# Task:
Your answer needs to include each line of the records in which the string "offset" can be found.

------------------------------------------------------------

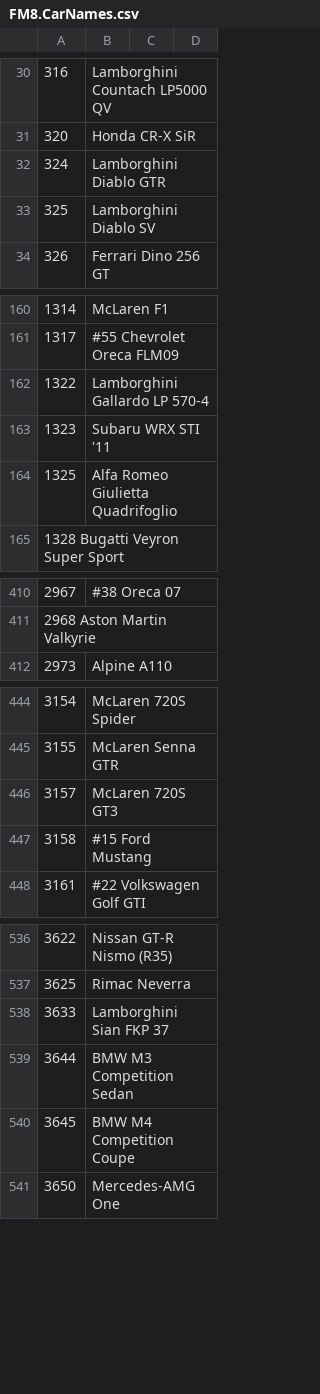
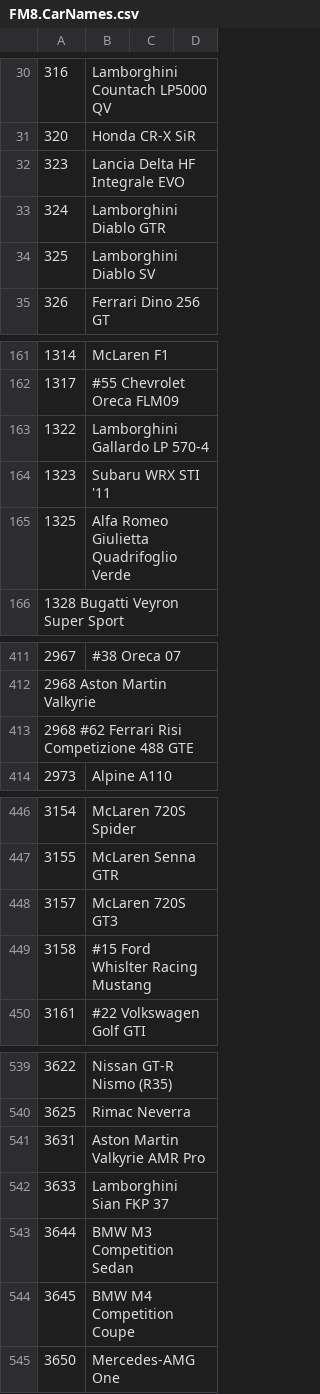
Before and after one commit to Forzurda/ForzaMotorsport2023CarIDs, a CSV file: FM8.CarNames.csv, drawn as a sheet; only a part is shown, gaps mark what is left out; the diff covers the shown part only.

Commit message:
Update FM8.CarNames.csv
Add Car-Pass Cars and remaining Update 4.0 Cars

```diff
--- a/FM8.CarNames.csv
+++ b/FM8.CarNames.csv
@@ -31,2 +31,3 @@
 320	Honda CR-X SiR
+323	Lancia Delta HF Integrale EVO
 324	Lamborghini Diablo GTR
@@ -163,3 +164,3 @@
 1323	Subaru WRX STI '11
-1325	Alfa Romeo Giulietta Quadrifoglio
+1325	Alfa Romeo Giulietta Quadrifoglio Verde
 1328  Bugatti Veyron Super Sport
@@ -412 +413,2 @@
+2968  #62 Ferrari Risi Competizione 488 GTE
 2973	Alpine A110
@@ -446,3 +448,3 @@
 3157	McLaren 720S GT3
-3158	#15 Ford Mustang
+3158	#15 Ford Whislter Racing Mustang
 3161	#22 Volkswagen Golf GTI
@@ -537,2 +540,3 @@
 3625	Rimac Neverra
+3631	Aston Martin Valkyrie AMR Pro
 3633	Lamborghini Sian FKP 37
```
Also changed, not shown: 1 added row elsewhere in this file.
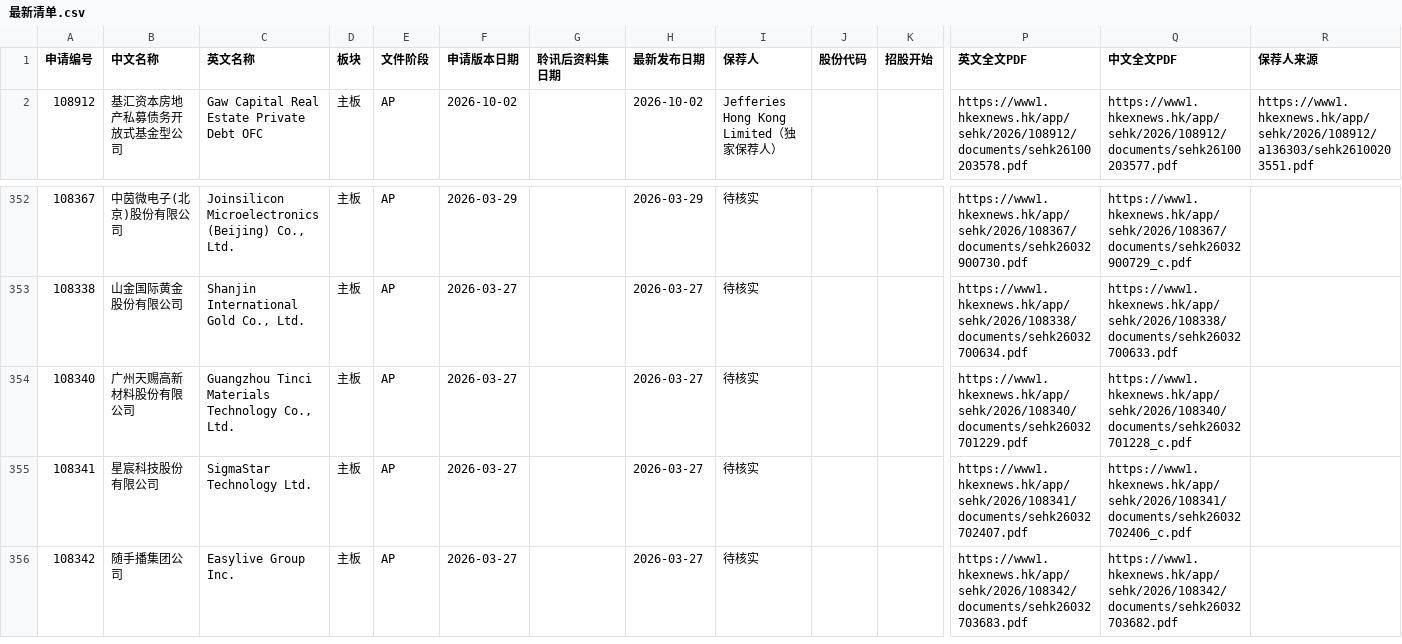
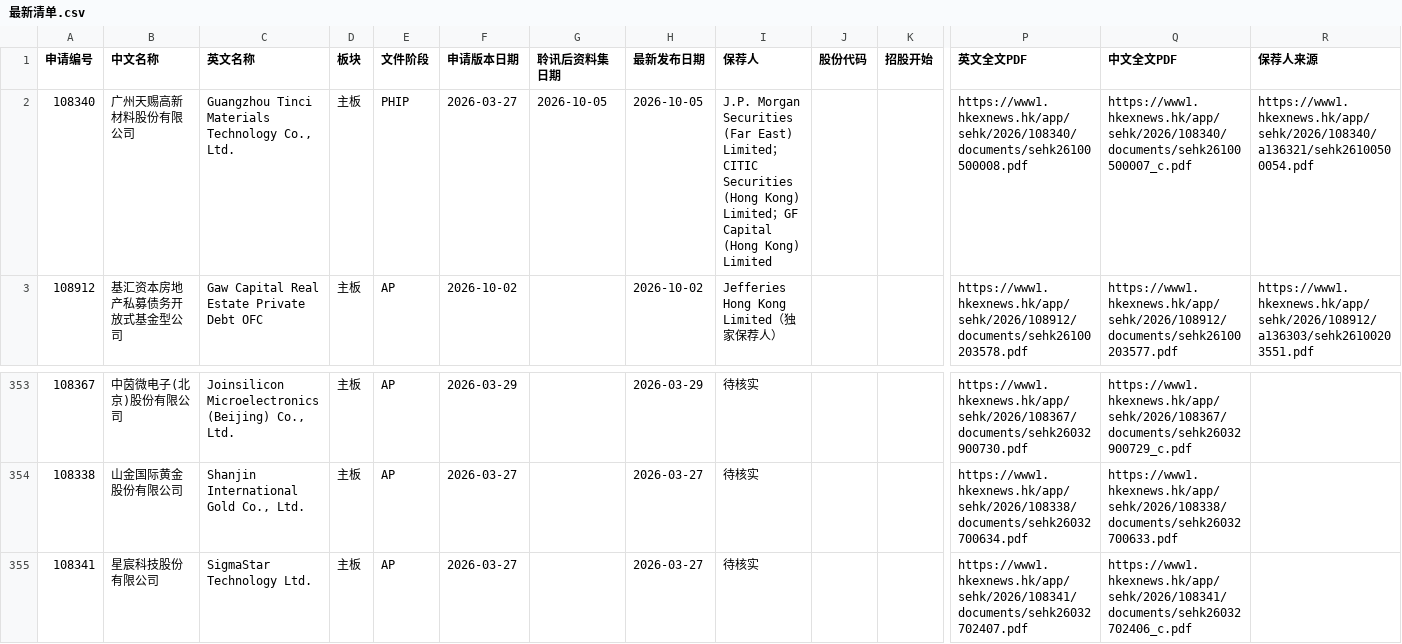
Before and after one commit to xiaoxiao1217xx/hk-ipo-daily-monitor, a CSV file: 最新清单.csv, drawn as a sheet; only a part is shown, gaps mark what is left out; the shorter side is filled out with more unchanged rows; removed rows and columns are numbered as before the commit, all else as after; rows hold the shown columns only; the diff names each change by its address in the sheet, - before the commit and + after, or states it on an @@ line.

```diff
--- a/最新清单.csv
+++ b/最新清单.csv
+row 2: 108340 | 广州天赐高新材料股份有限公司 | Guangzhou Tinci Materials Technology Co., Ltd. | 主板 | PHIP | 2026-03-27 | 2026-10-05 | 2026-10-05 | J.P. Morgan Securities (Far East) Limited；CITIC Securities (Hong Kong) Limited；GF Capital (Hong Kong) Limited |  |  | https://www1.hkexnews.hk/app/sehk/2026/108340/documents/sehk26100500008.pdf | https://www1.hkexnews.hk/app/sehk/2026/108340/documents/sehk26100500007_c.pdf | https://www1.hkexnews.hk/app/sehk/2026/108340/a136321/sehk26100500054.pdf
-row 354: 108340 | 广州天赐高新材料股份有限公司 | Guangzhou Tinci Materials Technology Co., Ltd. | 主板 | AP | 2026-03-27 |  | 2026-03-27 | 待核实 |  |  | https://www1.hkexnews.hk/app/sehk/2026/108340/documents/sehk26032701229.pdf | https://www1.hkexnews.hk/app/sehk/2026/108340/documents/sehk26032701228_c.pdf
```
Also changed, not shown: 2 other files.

------------------------------------------------------------

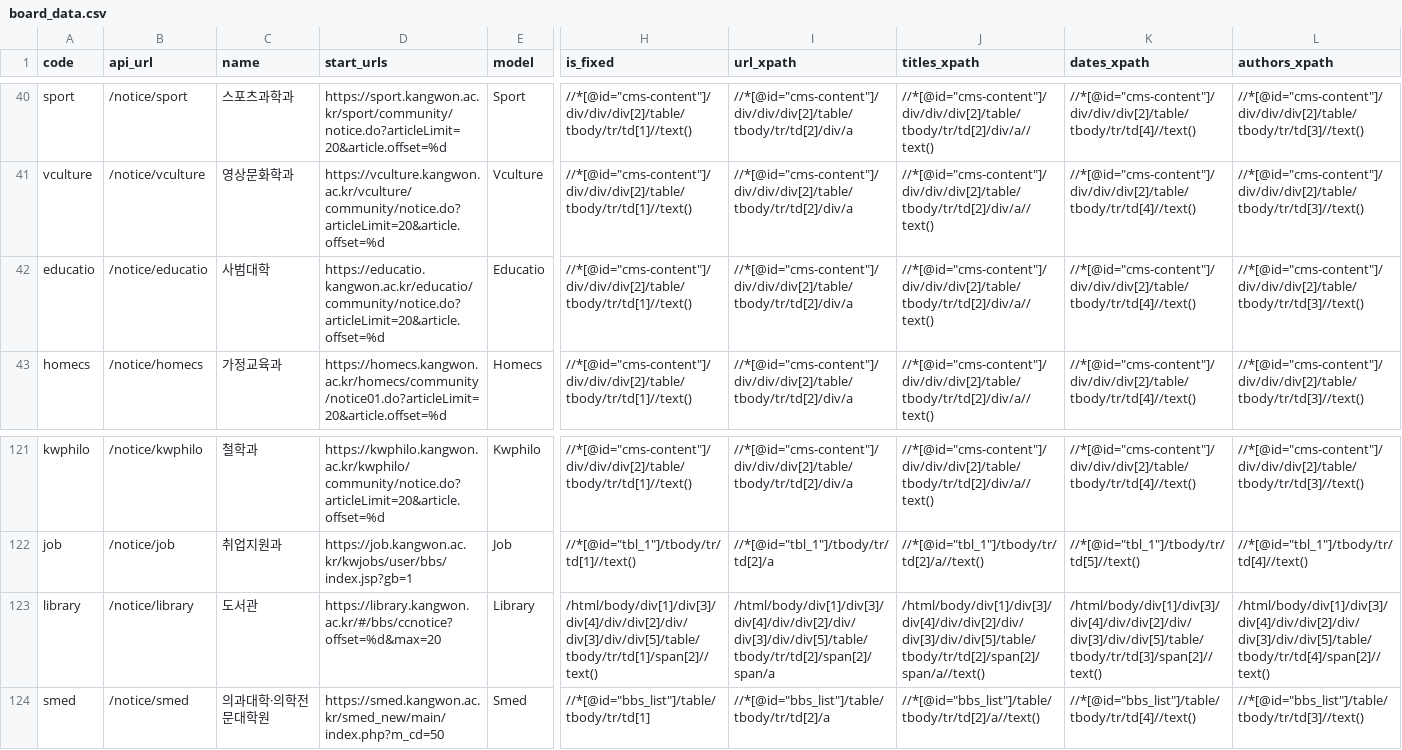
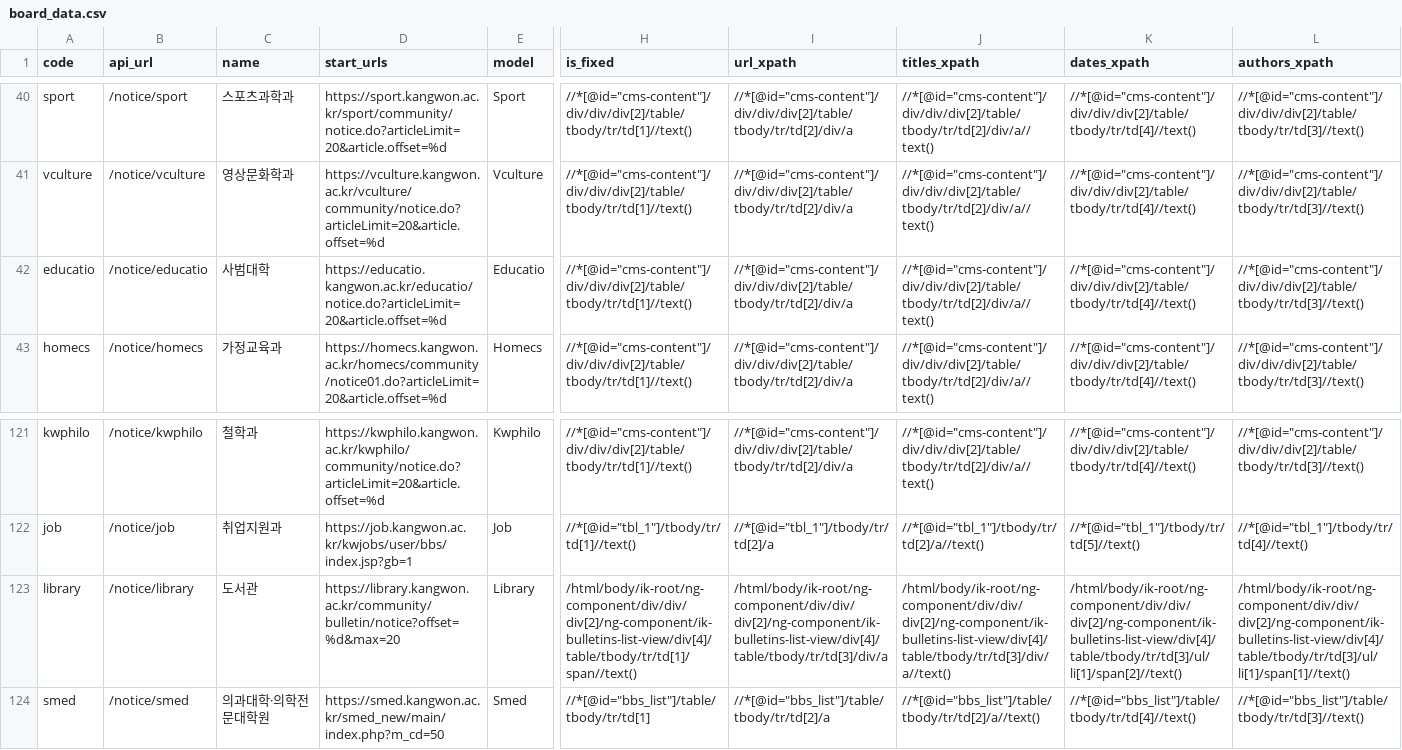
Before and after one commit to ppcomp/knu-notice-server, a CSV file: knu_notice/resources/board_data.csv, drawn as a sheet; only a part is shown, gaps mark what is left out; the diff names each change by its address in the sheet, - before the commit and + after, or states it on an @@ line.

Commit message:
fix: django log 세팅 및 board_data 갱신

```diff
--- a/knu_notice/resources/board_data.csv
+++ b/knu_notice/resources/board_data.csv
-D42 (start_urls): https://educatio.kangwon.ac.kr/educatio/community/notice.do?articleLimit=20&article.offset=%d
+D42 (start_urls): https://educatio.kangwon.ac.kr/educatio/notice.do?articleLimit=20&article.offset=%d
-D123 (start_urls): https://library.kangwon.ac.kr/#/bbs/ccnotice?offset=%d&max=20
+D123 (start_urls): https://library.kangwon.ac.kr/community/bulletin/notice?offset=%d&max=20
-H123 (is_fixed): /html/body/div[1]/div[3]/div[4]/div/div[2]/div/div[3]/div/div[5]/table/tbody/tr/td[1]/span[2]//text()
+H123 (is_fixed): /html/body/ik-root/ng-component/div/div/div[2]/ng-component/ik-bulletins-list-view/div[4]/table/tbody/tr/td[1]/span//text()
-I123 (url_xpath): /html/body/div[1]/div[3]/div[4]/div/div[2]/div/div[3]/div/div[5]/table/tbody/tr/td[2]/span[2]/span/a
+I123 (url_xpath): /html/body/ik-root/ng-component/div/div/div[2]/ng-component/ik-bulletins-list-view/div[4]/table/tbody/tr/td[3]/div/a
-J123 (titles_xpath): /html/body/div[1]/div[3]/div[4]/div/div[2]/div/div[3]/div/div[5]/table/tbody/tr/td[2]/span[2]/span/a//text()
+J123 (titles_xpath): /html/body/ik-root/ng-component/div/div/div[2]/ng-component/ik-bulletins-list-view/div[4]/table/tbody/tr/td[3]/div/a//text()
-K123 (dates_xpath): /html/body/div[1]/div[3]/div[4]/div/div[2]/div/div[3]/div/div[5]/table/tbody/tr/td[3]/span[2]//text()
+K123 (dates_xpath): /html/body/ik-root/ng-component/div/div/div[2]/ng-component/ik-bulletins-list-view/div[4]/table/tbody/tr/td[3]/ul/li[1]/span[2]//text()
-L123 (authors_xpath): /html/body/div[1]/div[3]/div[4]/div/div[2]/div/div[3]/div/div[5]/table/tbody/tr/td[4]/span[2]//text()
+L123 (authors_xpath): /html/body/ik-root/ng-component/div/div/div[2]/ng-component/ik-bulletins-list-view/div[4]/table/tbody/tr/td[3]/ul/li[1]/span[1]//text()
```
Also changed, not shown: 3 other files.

------------------------------------------------------------

# Answer to the problem:
-D42 (start_urls): https://educatio.kangwon.ac.kr/educatio/community/notice.do?articleLimit=20&article.offset=%d
+D42 (start_urls): https://educatio.kangwon.ac.kr/educatio/notice.do?articleLimit=20&article.offset=%d
-D123 (start_urls): https://library.kangwon.ac.kr/#/bbs/ccnotice?offset=%d&max=20
+D123 (start_urls): https://library.kangwon.ac.kr/community/bulletin/notice?offset=%d&max=20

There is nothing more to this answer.